▶ About this exercise
Find every line below that contains the word "HEAD" and copy it out.

START Data for the task

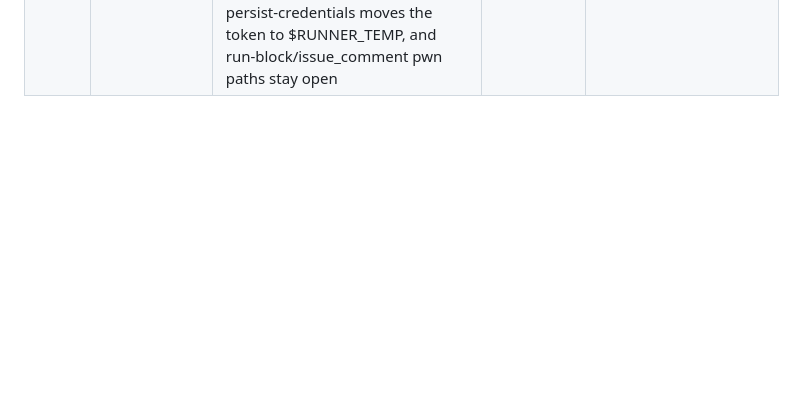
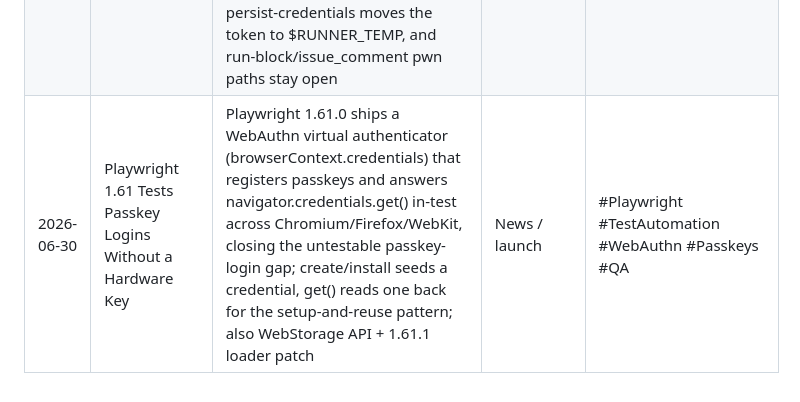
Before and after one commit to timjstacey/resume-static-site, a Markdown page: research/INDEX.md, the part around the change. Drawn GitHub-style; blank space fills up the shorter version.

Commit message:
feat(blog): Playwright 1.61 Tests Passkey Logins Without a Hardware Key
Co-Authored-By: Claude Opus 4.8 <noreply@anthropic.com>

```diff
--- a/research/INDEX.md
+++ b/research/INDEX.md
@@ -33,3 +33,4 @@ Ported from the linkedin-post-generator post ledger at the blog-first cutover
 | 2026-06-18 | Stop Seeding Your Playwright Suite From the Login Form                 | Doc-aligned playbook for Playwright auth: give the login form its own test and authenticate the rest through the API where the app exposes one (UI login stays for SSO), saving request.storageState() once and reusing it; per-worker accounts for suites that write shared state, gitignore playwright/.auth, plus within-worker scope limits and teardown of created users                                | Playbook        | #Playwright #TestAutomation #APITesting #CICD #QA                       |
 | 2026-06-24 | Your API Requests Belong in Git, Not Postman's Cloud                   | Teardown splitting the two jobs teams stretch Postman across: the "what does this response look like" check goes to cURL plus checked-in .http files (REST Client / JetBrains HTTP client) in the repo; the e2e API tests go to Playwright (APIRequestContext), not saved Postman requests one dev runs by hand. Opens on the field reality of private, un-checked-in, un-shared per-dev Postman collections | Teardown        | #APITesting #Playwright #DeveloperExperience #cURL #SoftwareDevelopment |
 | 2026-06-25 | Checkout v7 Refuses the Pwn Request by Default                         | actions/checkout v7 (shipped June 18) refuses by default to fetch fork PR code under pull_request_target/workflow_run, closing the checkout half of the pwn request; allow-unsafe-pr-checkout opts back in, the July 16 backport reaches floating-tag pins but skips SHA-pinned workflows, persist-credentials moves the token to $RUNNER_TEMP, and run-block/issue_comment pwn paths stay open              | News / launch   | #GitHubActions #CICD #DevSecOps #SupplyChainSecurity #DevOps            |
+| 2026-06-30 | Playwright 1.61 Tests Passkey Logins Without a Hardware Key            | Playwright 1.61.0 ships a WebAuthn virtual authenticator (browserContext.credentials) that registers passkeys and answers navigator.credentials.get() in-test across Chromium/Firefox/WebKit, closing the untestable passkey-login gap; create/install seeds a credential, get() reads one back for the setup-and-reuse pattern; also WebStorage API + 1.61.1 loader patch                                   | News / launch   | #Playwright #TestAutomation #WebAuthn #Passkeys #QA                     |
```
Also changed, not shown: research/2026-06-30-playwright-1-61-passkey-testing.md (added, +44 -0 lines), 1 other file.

END Data for the task
START Data for the task

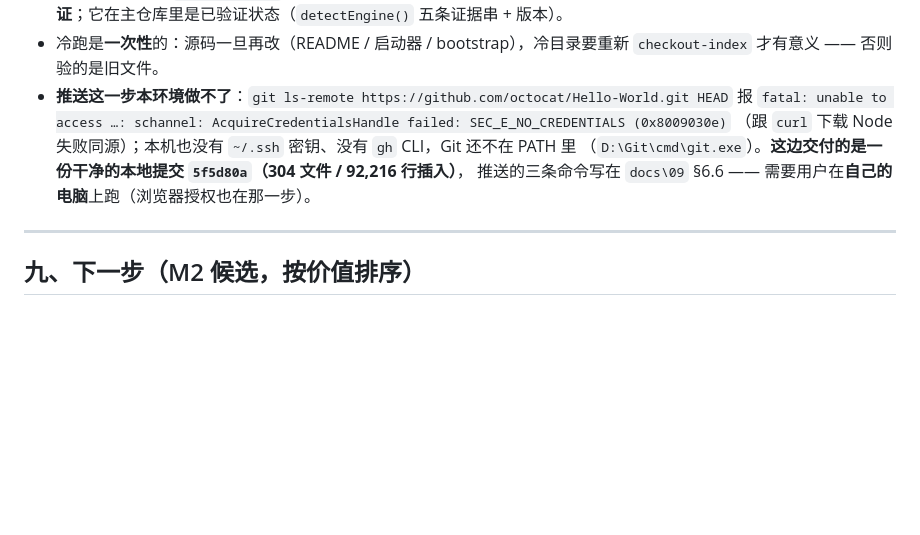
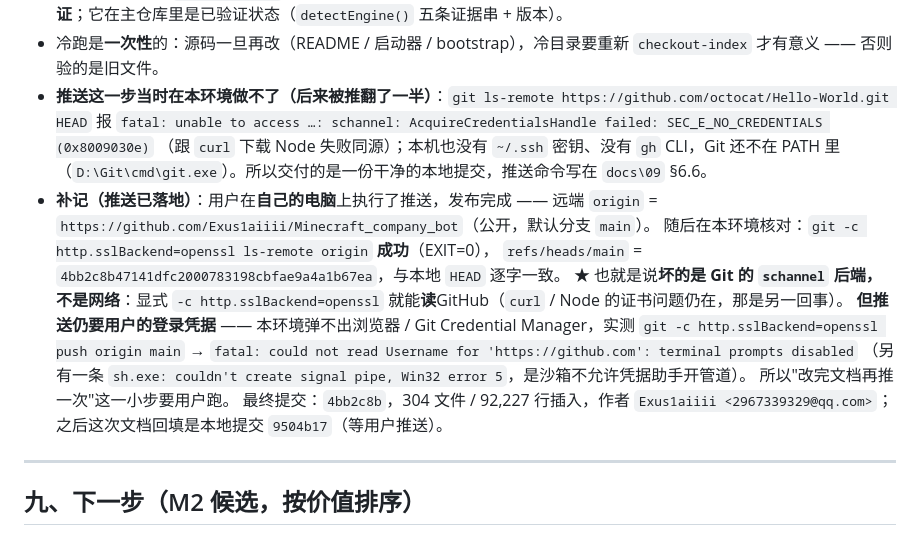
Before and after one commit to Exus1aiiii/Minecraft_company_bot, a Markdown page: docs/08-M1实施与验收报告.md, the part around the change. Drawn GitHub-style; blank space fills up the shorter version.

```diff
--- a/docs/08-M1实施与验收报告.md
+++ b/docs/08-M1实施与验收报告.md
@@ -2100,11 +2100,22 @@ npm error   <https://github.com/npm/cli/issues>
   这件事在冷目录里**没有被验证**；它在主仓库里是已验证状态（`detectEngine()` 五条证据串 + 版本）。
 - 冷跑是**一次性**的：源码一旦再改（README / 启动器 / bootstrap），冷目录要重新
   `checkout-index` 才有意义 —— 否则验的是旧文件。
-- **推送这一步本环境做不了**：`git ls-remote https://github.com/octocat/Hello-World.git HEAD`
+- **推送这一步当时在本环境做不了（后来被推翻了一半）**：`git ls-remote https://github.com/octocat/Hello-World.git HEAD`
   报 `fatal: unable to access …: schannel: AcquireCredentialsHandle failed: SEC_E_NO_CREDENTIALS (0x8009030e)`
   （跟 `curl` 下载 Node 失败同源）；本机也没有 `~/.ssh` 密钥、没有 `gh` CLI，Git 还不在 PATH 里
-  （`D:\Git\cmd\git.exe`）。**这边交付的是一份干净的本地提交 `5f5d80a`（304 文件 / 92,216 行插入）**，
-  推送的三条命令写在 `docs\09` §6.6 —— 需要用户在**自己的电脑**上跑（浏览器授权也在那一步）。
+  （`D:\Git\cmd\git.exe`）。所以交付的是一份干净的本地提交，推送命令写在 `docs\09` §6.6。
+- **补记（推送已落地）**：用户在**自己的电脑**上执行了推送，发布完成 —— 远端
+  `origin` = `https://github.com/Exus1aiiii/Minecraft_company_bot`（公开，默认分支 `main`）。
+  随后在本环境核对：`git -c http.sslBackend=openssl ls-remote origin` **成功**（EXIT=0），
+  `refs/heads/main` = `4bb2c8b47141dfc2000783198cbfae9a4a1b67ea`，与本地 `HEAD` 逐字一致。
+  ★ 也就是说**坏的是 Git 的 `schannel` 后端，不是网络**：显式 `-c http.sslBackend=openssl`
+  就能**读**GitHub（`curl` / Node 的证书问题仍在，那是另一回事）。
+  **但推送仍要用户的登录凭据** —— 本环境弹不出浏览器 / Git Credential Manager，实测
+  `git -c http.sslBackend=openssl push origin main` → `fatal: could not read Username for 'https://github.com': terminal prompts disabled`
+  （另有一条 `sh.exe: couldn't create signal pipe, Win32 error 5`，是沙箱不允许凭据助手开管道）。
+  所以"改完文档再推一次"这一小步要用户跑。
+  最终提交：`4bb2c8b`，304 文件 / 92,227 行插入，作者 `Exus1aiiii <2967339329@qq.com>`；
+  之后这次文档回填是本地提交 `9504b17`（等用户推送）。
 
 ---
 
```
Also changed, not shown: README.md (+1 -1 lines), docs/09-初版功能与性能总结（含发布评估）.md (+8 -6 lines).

END Data for the task
START Data for the task

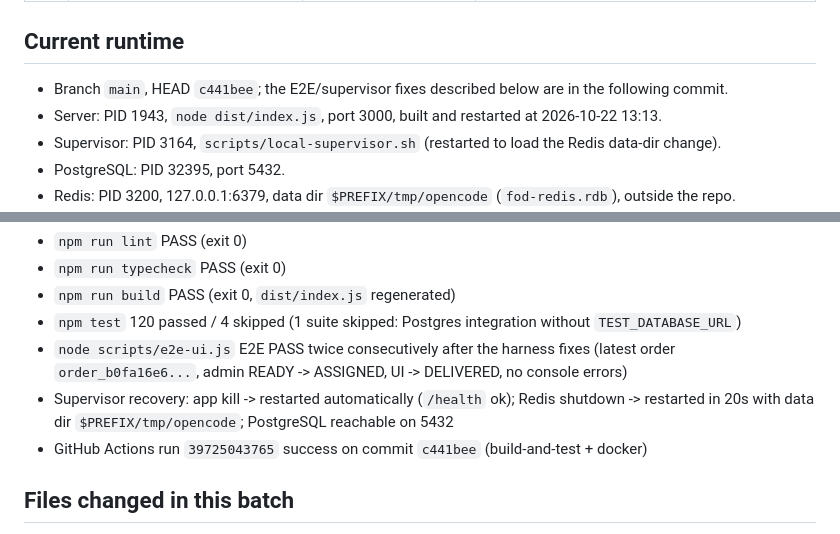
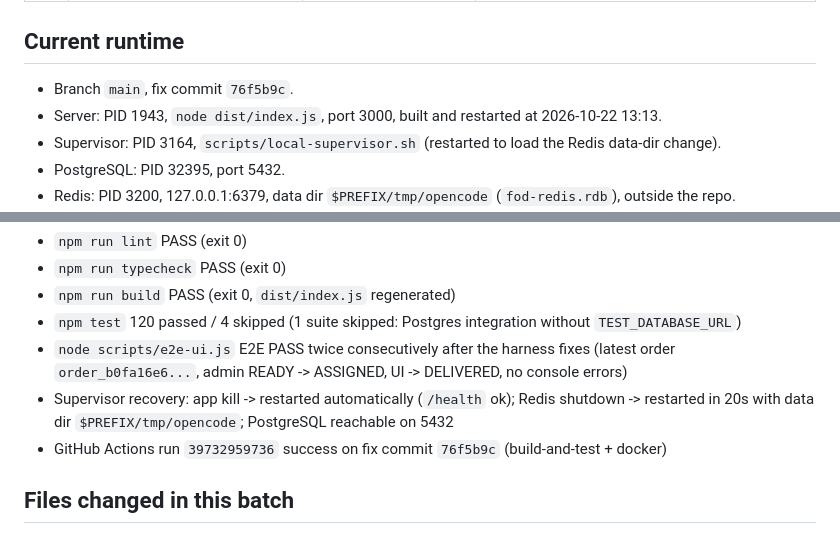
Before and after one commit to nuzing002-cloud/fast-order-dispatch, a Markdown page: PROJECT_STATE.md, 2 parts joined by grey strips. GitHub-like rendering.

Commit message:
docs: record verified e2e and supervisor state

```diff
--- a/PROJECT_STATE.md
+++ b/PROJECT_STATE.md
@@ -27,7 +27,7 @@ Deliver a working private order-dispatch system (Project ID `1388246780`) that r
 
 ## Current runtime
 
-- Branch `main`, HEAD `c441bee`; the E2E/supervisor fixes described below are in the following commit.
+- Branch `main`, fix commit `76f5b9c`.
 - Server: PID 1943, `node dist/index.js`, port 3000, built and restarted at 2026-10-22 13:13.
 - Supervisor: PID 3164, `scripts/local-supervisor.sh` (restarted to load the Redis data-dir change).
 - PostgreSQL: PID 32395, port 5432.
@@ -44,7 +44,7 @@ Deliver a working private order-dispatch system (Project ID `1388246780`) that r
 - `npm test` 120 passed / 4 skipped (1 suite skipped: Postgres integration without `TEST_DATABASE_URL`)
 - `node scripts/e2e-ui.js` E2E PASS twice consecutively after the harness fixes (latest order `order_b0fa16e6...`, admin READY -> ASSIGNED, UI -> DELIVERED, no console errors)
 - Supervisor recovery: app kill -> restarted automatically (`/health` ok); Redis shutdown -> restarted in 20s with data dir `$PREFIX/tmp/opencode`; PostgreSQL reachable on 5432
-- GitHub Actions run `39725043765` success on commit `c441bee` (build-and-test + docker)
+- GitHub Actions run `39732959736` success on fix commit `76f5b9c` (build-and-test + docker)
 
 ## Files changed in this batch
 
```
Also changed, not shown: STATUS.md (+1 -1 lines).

END Data for the task

▶ Reply to the task
-- **推送这一步本环境做不了**：`git ls-remote https://github.com/octocat/Hello-World.git HEAD`
+- **推送这一步当时在本环境做不了（后来被推翻了一半）**：`git ls-remote https://github.com/octocat/Hello-World.git HEAD`
+  `refs/heads/main` = `4bb2c8b47141dfc2000783198cbfae9a4a1b67ea`，与本地 `HEAD` 逐字一致。
-- Branch `main`, HEAD `c441bee`; the E2E/supervisor fixes described below are in the following commit.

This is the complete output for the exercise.